Exercise prompt :: Please output the entries below without altering a single character.

[[ Given data, beginning ]]

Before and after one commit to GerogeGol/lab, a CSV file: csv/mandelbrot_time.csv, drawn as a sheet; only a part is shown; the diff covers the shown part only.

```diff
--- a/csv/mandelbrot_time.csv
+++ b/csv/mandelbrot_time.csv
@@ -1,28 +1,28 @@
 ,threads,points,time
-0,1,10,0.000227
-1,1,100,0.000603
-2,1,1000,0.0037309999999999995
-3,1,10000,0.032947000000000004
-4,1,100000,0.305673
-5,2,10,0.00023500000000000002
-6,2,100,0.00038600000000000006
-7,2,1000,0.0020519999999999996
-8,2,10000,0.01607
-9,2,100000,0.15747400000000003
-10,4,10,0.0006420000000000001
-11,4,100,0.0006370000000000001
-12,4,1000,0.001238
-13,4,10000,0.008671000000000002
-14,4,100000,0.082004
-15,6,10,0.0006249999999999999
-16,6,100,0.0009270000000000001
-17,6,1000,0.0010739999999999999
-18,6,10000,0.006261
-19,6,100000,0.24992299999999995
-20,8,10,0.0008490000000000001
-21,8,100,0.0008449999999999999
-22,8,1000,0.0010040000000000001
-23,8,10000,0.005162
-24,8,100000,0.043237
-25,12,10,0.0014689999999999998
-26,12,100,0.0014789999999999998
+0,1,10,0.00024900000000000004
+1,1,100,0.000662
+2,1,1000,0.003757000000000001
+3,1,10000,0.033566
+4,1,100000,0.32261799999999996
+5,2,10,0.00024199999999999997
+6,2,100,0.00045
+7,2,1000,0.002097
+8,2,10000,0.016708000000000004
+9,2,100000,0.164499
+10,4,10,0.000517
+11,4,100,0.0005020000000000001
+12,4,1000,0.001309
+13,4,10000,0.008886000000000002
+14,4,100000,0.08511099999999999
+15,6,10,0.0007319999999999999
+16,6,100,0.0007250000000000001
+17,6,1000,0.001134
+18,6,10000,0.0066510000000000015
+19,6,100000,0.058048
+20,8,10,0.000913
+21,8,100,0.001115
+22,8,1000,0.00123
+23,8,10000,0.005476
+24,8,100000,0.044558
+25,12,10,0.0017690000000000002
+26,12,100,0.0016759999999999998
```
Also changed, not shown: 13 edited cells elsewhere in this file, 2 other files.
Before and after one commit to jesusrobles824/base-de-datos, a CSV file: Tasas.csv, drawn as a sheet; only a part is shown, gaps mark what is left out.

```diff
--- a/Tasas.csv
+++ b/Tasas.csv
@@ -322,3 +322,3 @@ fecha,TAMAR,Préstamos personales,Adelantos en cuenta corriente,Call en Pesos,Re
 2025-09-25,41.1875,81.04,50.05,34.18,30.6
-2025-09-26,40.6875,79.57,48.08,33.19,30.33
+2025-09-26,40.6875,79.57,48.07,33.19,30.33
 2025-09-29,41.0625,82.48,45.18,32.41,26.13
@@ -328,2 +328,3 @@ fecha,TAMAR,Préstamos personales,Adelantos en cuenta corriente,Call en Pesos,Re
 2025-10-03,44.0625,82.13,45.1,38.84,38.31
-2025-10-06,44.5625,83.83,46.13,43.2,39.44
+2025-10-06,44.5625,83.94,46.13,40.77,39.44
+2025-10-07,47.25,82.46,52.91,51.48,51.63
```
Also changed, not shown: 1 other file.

[[ Given data, end ]]

Answer for the task ::
Before and after one commit to GerogeGol/lab, a CSV file: csv/mandelbrot_time.csv, drawn as a sheet; only a part is shown; the diff covers the shown part only.

```diff
--- a/csv/mandelbrot_time.csv
+++ b/csv/mandelbrot_time.csv
@@ -1,28 +1,28 @@
 ,threads,points,time
-0,1,10,0.000227
-1,1,100,0.000603
-2,1,1000,0.0037309999999999995
-3,1,10000,0.032947000000000004
-4,1,100000,0.305673
-5,2,10,0.00023500000000000002
-6,2,100,0.00038600000000000006
-7,2,1000,0.0020519999999999996
-8,2,10000,0.01607
-9,2,100000,0.15747400000000003
-10,4,10,0.0006420000000000001
-11,4,100,0.0006370000000000001
-12,4,1000,0.001238
-13,4,10000,0.008671000000000002
-14,4,100000,0.082004
-15,6,10,0.0006249999999999999
-16,6,100,0.0009270000000000001
-17,6,1000,0.0010739999999999999
-18,6,10000,0.006261
-19,6,100000,0.24992299999999995
-20,8,10,0.0008490000000000001
-21,8,100,0.0008449999999999999
-22,8,1000,0.0010040000000000001
-23,8,10000,0.005162
-24,8,100000,0.043237
-25,12,10,0.0014689999999999998
-26,12,100,0.0014789999999999998
+0,1,10,0.00024900000000000004
+1,1,100,0.000662
+2,1,1000,0.003757000000000001
+3,1,10000,0.033566
+4,1,100000,0.32261799999999996
+5,2,10,0.00024199999999999997
+6,2,100,0.00045
+7,2,1000,0.002097
+8,2,10000,0.016708000000000004
+9,2,100000,0.164499
+10,4,10,0.000517
+11,4,100,0.0005020000000000001
+12,4,1000,0.001309
+13,4,10000,0.008886000000000002
+14,4,100000,0.08511099999999999
+15,6,10,0.0007319999999999999
+16,6,100,0.0007250000000000001
+17,6,1000,0.001134
+18,6,10000,0.0066510000000000015
+19,6,100000,0.058048
+20,8,10,0.000913
+21,8,100,0.001115
+22,8,1000,0.00123
+23,8,10000,0.005476
+24,8,100000,0.044558
+25,12,10,0.0017690000000000002
+26,12,100,0.0016759999999999998
```
Also changed, not shown: 13 edited cells elsewhere in this file, 2 other files.
Before and after one commit to jesusrobles824/base-de-datos, a CSV file: Tasas.csv, drawn as a sheet; only a part is shown, gaps mark what is left out.

```diff
--- a/Tasas.csv
+++ b/Tasas.csv
@@ -322,3 +322,3 @@ fecha,TAMAR,Préstamos personales,Adelantos en cuenta corriente,Call en Pesos,Re
 2025-09-25,41.1875,81.04,50.05,34.18,30.6
-2025-09-26,40.6875,79.57,48.08,33.19,30.33
+2025-09-26,40.6875,79.57,48.07,33.19,30.33
 2025-09-29,41.0625,82.48,45.18,32.41,26.13
@@ -328,2 +328,3 @@ fecha,TAMAR,Préstamos personales,Adelantos en cuenta corriente,Call en Pesos,Re
 2025-10-03,44.0625,82.13,45.1,38.84,38.31
-2025-10-06,44.5625,83.83,46.13,43.2,39.44
+2025-10-06,44.5625,83.94,46.13,40.77,39.44
+2025-10-07,47.25,82.46,52.91,51.48,51.63
```
Also changed, not shown: 1 other file.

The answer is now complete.